>>

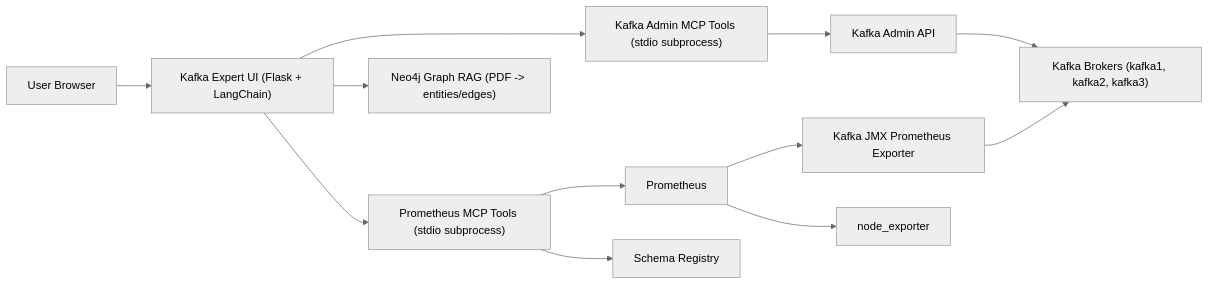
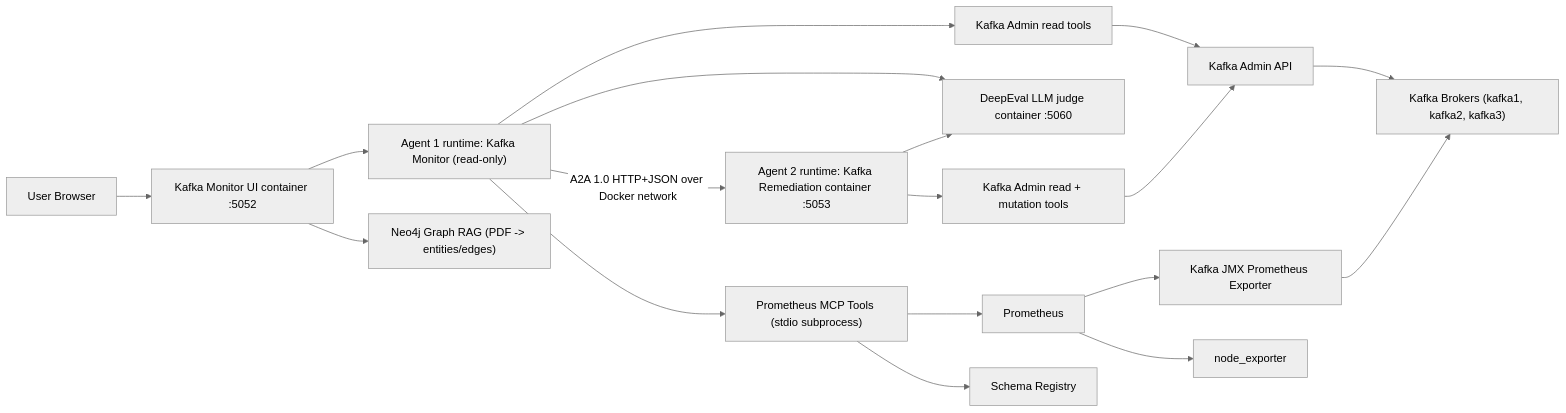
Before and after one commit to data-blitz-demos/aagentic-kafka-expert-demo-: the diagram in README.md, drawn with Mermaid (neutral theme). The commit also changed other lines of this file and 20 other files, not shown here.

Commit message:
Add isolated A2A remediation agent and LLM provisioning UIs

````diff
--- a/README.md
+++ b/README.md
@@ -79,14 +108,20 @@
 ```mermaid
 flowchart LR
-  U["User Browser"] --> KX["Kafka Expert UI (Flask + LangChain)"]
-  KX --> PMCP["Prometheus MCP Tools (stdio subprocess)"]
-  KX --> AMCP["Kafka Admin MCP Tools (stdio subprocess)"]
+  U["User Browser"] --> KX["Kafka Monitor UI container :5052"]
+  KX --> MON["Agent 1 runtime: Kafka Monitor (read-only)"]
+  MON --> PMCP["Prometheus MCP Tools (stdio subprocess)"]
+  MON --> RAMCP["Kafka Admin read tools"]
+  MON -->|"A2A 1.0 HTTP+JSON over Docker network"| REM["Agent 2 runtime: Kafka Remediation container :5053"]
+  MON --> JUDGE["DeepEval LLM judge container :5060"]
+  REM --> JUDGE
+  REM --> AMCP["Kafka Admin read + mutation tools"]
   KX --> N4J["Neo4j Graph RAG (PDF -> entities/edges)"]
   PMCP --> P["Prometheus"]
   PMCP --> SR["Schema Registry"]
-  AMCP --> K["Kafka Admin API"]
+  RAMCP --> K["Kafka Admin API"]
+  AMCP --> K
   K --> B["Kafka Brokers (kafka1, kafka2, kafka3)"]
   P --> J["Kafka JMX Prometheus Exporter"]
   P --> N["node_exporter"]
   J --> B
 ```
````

<<

Each line above that contains the word "Admin" should be copied.

[Solution to the exercise]
-  KX --> AMCP["Kafka Admin MCP Tools (stdio subprocess)"]
+  MON --> RAMCP["Kafka Admin read tools"]
+  REM --> AMCP["Kafka Admin read + mutation tools"]
-  AMCP --> K["Kafka Admin API"]
+  RAMCP --> K["Kafka Admin API"]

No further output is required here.